Nissan has the Juke, Chevy has the Trax, Honda the HR-V. Where’s Toyota in the subcompact crossover race?

Nowhere now–but that’s about to change with this vehicle–the 2018 Toyota C-HR.

We’ve seen this concept before–a few times it’s been shown as a Scion. Now it’s set to wear Toyota badges when it arrives in the U.S. In the spring of 2017.

The C-HR has a sharply creased and complex body, with lots of strong curves and eye-catching LED daytime running lights. Toyota fills the wheel wells with 18-inch wheels and tires and they claim the rear spoiler is functional. All that downforce you need for daily commutes, I guess. One of the coolest design features? The rear door handles which your kids won’t be able to reach.

Inside, the C-HR has a dash that’s slightly canted towards the driver to give it a more sporty feel. A 7-inch infotainment screen sits on top of the dash, tablet-style, like the Germans do it. A 4.2-inch information display sits in the gauge cluster.

While the rear seats fold 60/40 Toyota isn’t disclosing cargo space, yet. While it’s definitely not packaged as well as the HR-V, it’s probably about on par with the Juke.

Under the hood of the CH-R, Toyota slots a 2.0-liter inline-4 producing 144 horsepower. Power goes to the front wheels through a continuously variable transmission. Toyota tells us there’s a sport mode which has the CVT simulate a 7-speed automatic transmission. Important to note all-wheel drive is not available.

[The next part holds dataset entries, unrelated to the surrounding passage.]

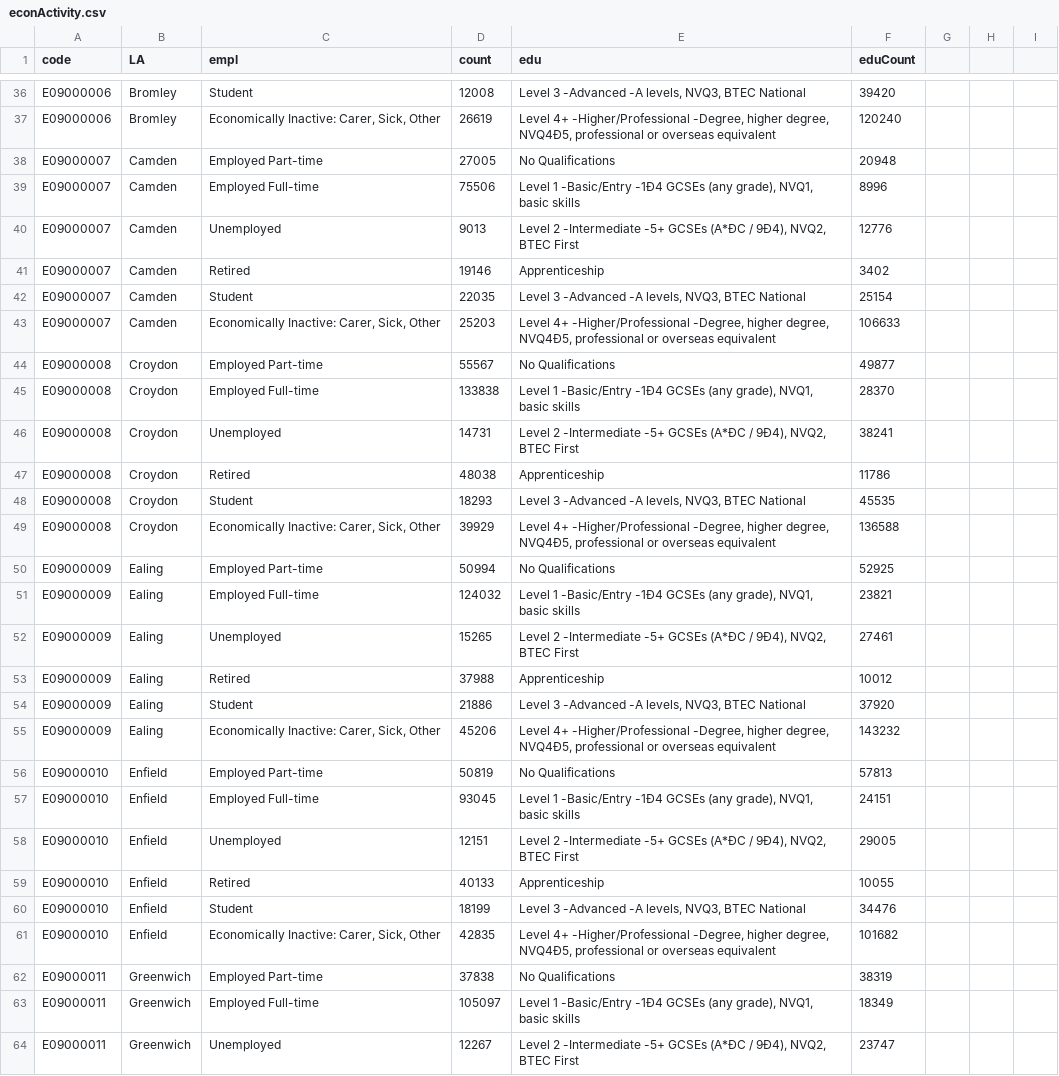
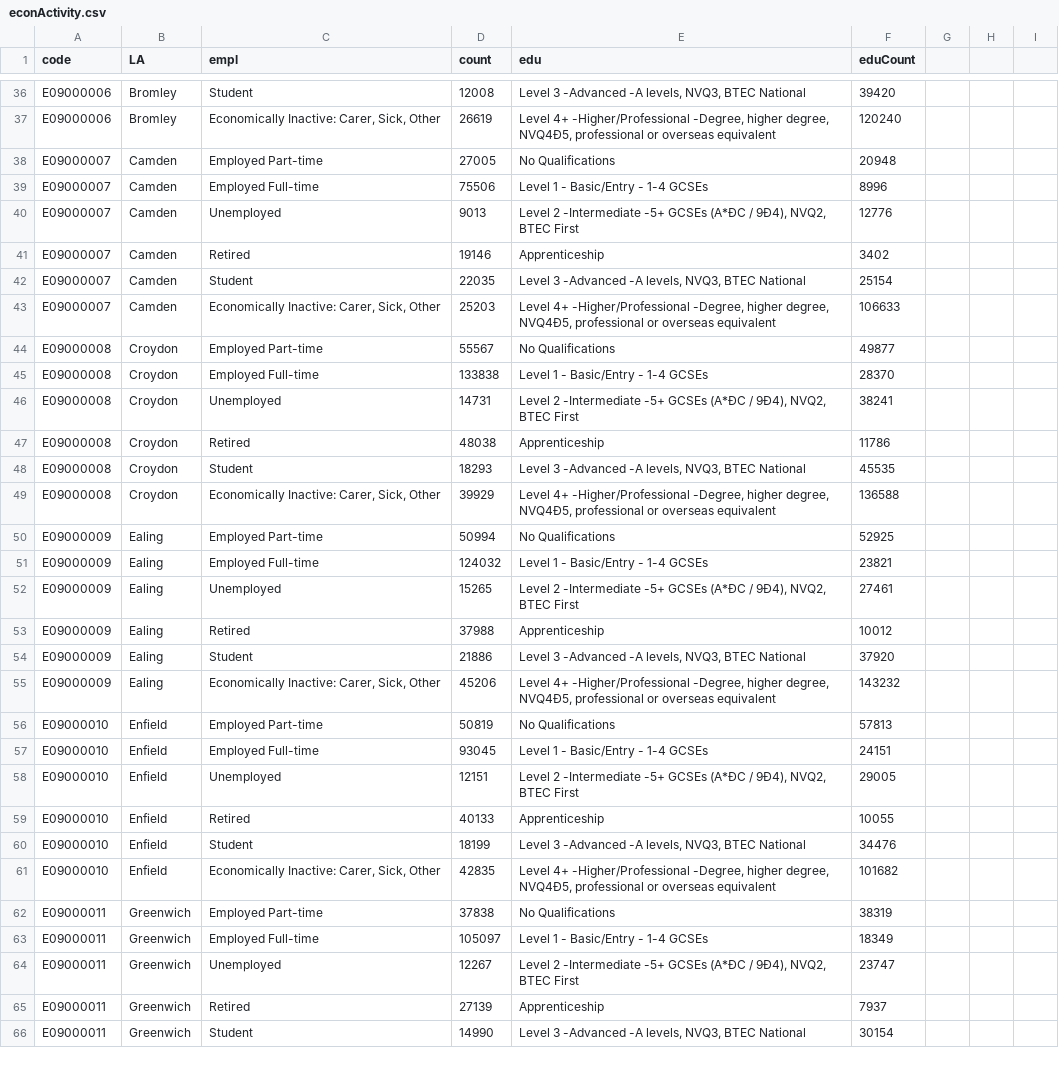
Before and after one commit to Sums02/data1, a CSV file: econActivity.csv, drawn as a sheet; only a part is shown, gaps mark what is left out; the shorter side is filled out with more unchanged rows; the diff covers the shown part only.

```diff
--- a/econActivity.csv
+++ b/econActivity.csv
@@ -39 +39 @@ E09000007,Camden,Employed Part-time,27005,No Qualifications,20948
-E09000007,Camden,Employed Full-time,75506,"Level 1 -Basic/Entry -1Ð4 GCSEs (any grade), NVQ1, basic skills",8996
+E09000007,Camden,Employed Full-time,75506,Level 1 - Basic/Entry - 1-4 GCSEs,8996,,,
@@ -45 +45 @@ E09000008,Croydon,Employed Part-time,55567,No Qualifications,49877
-E09000008,Croydon,Employed Full-time,133838,"Level 1 -Basic/Entry -1Ð4 GCSEs (any grade), NVQ1, basic skills",28370
+E09000008,Croydon,Employed Full-time,133838,Level 1 - Basic/Entry - 1-4 GCSEs,28370,,,
@@ -51 +51 @@ E09000009,Ealing,Employed Part-time,50994,No Qualifications,52925
-E09000009,Ealing,Employed Full-time,124032,"Level 1 -Basic/Entry -1Ð4 GCSEs (any grade), NVQ1, basic skills",23821
+E09000009,Ealing,Employed Full-time,124032,Level 1 - Basic/Entry - 1-4 GCSEs,23821,,,
@@ -57 +57 @@ E09000010,Enfield,Employed Part-time,50819,No Qualifications,57813
-E09000010,Enfield,Employed Full-time,93045,"Level 1 -Basic/Entry -1Ð4 GCSEs (any grade), NVQ1, basic skills",24151
+E09000010,Enfield,Employed Full-time,93045,Level 1 - Basic/Entry - 1-4 GCSEs,24151,,,
@@ -63 +63 @@ E09000011,Greenwich,Employed Part-time,37838,No Qualifications,38319
-E09000011,Greenwich,Employed Full-time,105097,"Level 1 -Basic/Entry -1Ð4 GCSEs (any grade), NVQ1, basic skills",18349
+E09000011,Greenwich,Employed Full-time,105097,Level 1 - Basic/Entry - 1-4 GCSEs,18349,,,
```
Also changed, not shown: 29 edited cells elsewhere in this file.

Toyota also stocks the C-HR with technology. On the features list are a rearview camera and Bluetooth. If you want Apple CarPlay or Android Auto, you’ll have to drive something else, as Toyota says it’s doing its own infotainment, thanks.

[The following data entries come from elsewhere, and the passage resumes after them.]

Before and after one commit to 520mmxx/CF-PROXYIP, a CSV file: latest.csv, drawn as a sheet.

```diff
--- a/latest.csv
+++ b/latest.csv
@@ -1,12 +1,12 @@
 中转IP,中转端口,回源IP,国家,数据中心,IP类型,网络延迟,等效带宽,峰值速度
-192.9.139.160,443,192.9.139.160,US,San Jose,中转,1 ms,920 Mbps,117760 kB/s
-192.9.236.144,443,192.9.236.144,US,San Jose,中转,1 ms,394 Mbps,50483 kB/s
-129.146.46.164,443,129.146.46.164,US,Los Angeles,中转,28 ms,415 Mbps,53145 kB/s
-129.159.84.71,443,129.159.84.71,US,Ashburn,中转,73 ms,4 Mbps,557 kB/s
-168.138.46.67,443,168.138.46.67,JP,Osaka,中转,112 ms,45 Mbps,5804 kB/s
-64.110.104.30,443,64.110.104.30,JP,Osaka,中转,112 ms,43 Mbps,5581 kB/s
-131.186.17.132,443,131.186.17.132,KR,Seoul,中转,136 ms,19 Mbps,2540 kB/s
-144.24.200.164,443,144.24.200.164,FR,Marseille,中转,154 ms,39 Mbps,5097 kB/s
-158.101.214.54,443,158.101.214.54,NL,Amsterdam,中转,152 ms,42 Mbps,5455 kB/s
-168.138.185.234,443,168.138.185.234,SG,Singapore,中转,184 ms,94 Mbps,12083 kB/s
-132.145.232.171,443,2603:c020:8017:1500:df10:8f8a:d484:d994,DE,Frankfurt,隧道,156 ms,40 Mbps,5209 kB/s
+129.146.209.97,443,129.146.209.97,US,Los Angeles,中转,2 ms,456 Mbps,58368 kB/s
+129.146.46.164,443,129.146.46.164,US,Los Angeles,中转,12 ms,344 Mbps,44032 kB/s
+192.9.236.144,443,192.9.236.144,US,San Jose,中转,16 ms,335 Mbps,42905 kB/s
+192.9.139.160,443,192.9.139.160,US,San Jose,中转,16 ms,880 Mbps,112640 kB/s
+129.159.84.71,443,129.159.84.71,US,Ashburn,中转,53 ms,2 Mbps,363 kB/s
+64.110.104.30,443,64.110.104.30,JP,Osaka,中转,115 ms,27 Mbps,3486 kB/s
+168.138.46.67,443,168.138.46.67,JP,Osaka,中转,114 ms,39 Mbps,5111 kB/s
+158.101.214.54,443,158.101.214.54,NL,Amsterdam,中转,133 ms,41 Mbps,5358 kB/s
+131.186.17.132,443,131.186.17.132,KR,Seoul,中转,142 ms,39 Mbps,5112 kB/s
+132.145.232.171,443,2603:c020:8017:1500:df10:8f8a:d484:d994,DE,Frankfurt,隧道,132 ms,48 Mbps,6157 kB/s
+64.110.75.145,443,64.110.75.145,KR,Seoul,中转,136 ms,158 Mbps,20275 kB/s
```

The C-HR’s safety package includes forward-collision warnings, automatic emergency braking, lane-departure warnings, blind-spot monitors, and adaptive cruise control.

Toyota hasn’t talked pricing or fuel economy yet, but the C-HR will go on sale sometime in 2017.